As for the window right next to it that will say ‘collation’, click the window tab and scroll down until you reach the selection: utf8_general_ci. After that, click ‘Create’, and you will have done all that you need to do with the PHP admin backend for the purposes of this setup.
The WordPress Install
Here is where we get to the “WordPress” part of this “WordPress Installation”.
For this, you will need a copy of the latest software version. Earlier, it was mentioned that one reason you may have for going through all of this is due to the possibility that you have intermittent, at best, internet service at home. This step doesn’t need to be completed from your computer of choice.
Just goto WordPress.org, somewhere and somehow, and click the “Download” button for the latest version of their software:
It will be an archive that you will need to extract. Once you get it to your desktop and do that, you will have a folder who’s contents, at some level, will contain the following:
Now you need to check back to where you “told” MAMP that your website root would be. IF you left it at the default, then its C:/MAMP/htdocs. You will take all of the files in the window above and copy (or move) them into that folder:
Once that’s done, bring up your web browser of choice and try: http://localhost. If you see the following:
Then you are now in the home stretch of having your local WordPress site setup.
Before you dive in, make sure you have handy the following information that you took note of from the local MAMP homepage earlier:
- The Database Host Name – localhost
- The Username / Password – root / root
- The Database Name – wordpress
- Unless you came up with a different name when you were creating the database earlier
The window below, about two setup screens in, is where you will put all of this information in at (the “Table Prefix” part you can leave alone):
Once you do that and click ‘Submit’, the program will spin its wheels a bit and you should get the following:
Afterwards, you will just need to personalize some of the information about your new website. Mind you, none of this is being “set in stone” anywhere so don’t agonize over it too much:
If you’re then greeted, afterwards, with this page:
Then your server/page setup trials are over.
If you checkout http://localhost one last time, you should see this (or something similar):
This is your new, local, WordPress site.
Kicking The Tires
The admin section of your site can be found at http://localhost/wp-admin.
Here you will use the login and password you created in the final step of the WordPress setup.

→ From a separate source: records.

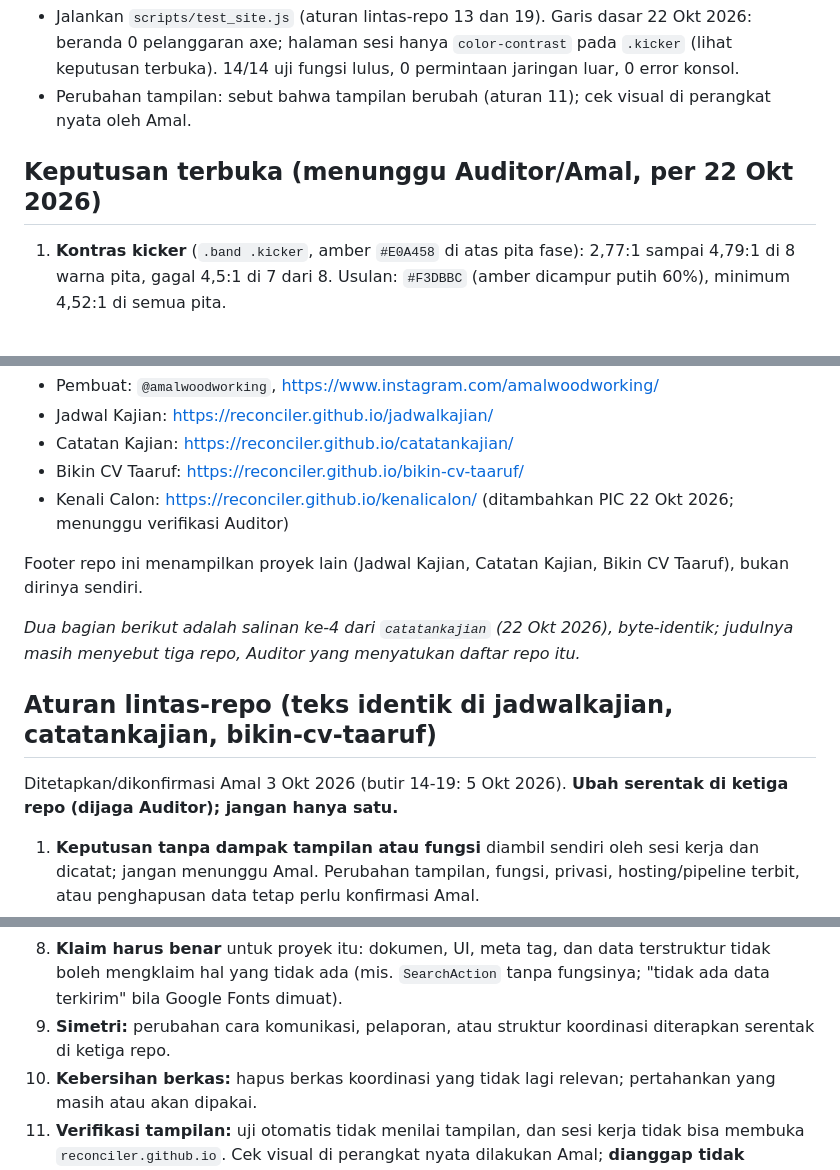
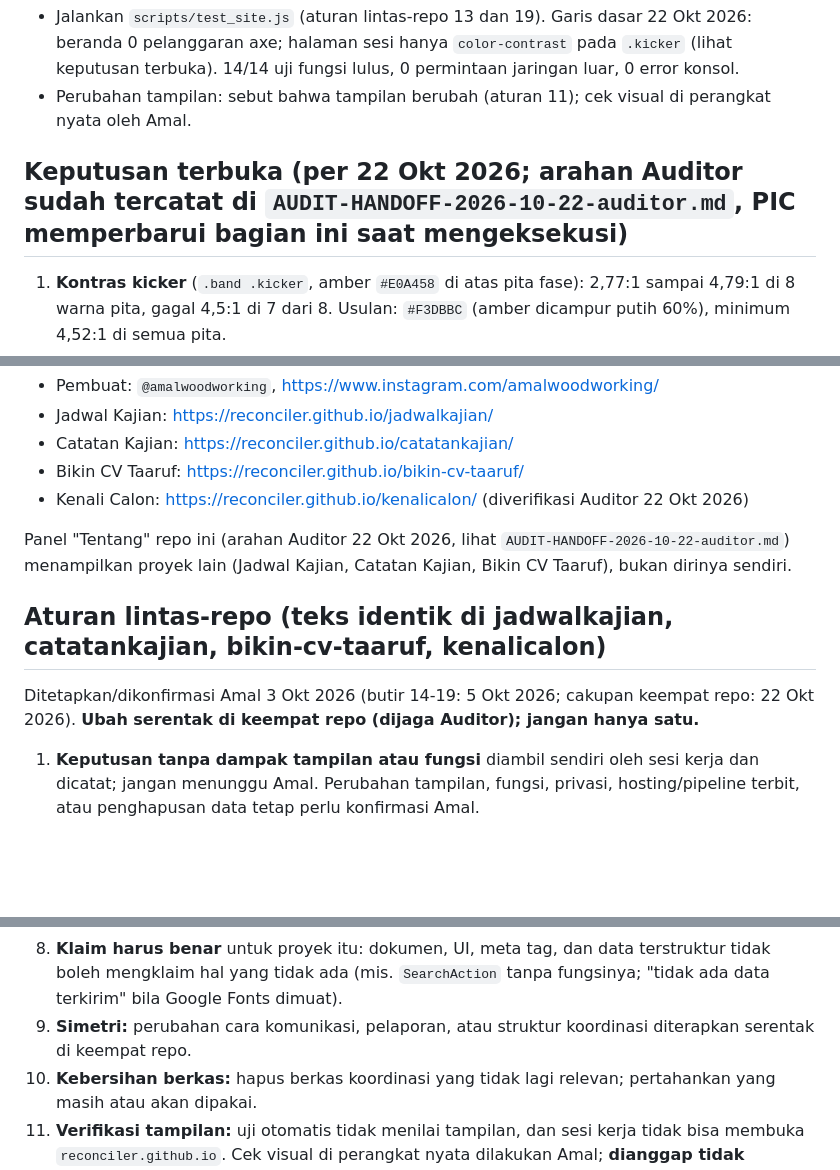
Before and after one commit to reconciler/kenalicalon, a Markdown page: CLAUDE.md, 3 parts joined by grey strips. Rendered like a GitHub page; blank space fills up the shorter version.

```diff
--- a/CLAUDE.md
+++ b/CLAUDE.md
@@ -66,7 +66,7 @@ Workflow menyalin hanya `index.html`, `og-image.png`, `favicon.svg`, `robots.txt
   jaringan luar, 0 error konsol.
 - Perubahan tampilan: sebut bahwa tampilan berubah (aturan 11); cek visual di perangkat nyata oleh Amal.
 
-## Keputusan terbuka (menunggu Auditor/Amal, per 22 Okt 2026)
+## Keputusan terbuka (per 22 Okt 2026; arahan Auditor sudah tercatat di `AUDIT-HANDOFF-2026-10-22-auditor.md`, PIC memperbarui bagian ini saat mengeksekusi)
 
 1. **Kontras kicker** (`.band .kicker`, amber `#E0A458` di atas pita fase): 2,77:1 sampai 4,79:1 di 8 warna pita, gagal
    4,5:1 di 7 dari 8. Usulan: `#F3DBBC` (amber dicampur putih 60%), minimum 4,52:1 di semua pita.
@@ -95,16 +95,13 @@ Proyek lain; tanpa tautan kode sumber/GitHub dan tanpa deskripsi singkat; tinggi
 - Jadwal Kajian: https://reconciler.github.io/jadwalkajian/
 - Catatan Kajian: https://reconciler.github.io/catatankajian/
 - Bikin CV Taaruf: https://reconciler.github.io/bikin-cv-taaruf/
-- Kenali Calon: https://reconciler.github.io/kenalicalon/ (ditambahkan PIC 22 Okt 2026; menunggu verifikasi Auditor)
+- Kenali Calon: https://reconciler.github.io/kenalicalon/ (diverifikasi Auditor 22 Okt 2026)
 
-Footer repo ini menampilkan proyek lain (Jadwal Kajian, Catatan Kajian, Bikin CV Taaruf), bukan dirinya sendiri.
+Panel "Tentang" repo ini (arahan Auditor 22 Okt 2026, lihat `AUDIT-HANDOFF-2026-10-22-auditor.md`) menampilkan proyek lain (Jadwal Kajian, Catatan Kajian, Bikin CV Taaruf), bukan dirinya sendiri.
 
-*Dua bagian berikut adalah salinan ke-4 dari `catatankajian` (22 Okt 2026), byte-identik; judulnya masih menyebut tiga
-repo, Auditor yang menyatukan daftar repo itu.*
+## Aturan lintas-repo (teks identik di jadwalkajian, catatankajian, bikin-cv-taaruf, kenalicalon)
 
-## Aturan lintas-repo (teks identik di jadwalkajian, catatankajian, bikin-cv-taaruf)
-
-Ditetapkan/dikonfirmasi Amal 3 Okt 2026 (butir 14-19: 5 Okt 2026). **Ubah serentak di ketiga repo (dijaga Auditor); jangan hanya satu.**
+Ditetapkan/dikonfirmasi Amal 3 Okt 2026 (butir 14-19: 5 Okt 2026; cakupan keempat repo: 22 Okt 2026). **Ubah serentak di keempat repo (dijaga Auditor); jangan hanya satu.**
 
 1. **Keputusan tanpa dampak tampilan atau fungsi** diambil sendiri oleh sesi kerja dan dicatat; jangan menunggu Amal.
    Perubahan tampilan, fungsi, privasi, hosting/pipeline terbit, atau penghapusan data tetap perlu konfirmasi Amal.
@@ -120,7 +117,7 @@ Ditetapkan/dikonfirmasi Amal 3 Okt 2026 (butir 14-19: 5 Okt 2026). **Ubah serent
    memuat skrip dari CDN tanpa SRI.
 8. **Klaim harus benar** untuk proyek itu: dokumen, UI, meta tag, dan data terstruktur tidak boleh mengklaim hal yang tidak
    ada (mis. `SearchAction` tanpa fungsinya; "tidak ada data terkirim" bila Google Fonts dimuat).
-9. **Simetri:** perubahan cara komunikasi, pelaporan, atau struktur koordinasi diterapkan serentak di ketiga repo.
+9. **Simetri:** perubahan cara komunikasi, pelaporan, atau struktur koordinasi diterapkan serentak di keempat repo.
 10. **Kebersihan berkas:** hapus berkas koordinasi yang tidak lagi relevan; pertahankan yang masih atau akan dipakai.
 11. **Verifikasi tampilan:** uji otomatis tidak menilai tampilan, dan sesi kerja tidak bisa membuka `reconciler.github.io`.
     Cek visual di perangkat nyata dilakukan Amal; **dianggap tidak bermasalah sampai Amal melapor** (keputusan 5 Okt 2026):
```
Also changed, not shown: other parts of CLAUDE.md (+34 -2 lines), AUDIT-HANDOFF-2026-10-22-auditor.md (added, +78 -0 lines).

That will get you to this window:
From here you can add pages, posts, menu items, and the like. Many WP pages live and die by their choice of combinations in Plugins. Even though the site itself is local, whenever your “server” has a network connection, you can drop in on this section and start finding things to play around with there.
By this point, you should have your head well wrapped around how to get a site going by some means. In the final part of this series, we’ll be looking at the next-to-last frontier of getting a WordPress site up with a full-on hosting company. Ill tell you what to look for, what to look out for, and name drop some of the bigger players in the market.
P.S.: The LAST “Frontier”, as far as this matter would go, would be setting up and configuring your own, fully functional and live, web server and side-stepping the hosting companies altogether. However, that could be easily an entire post series in and of itself.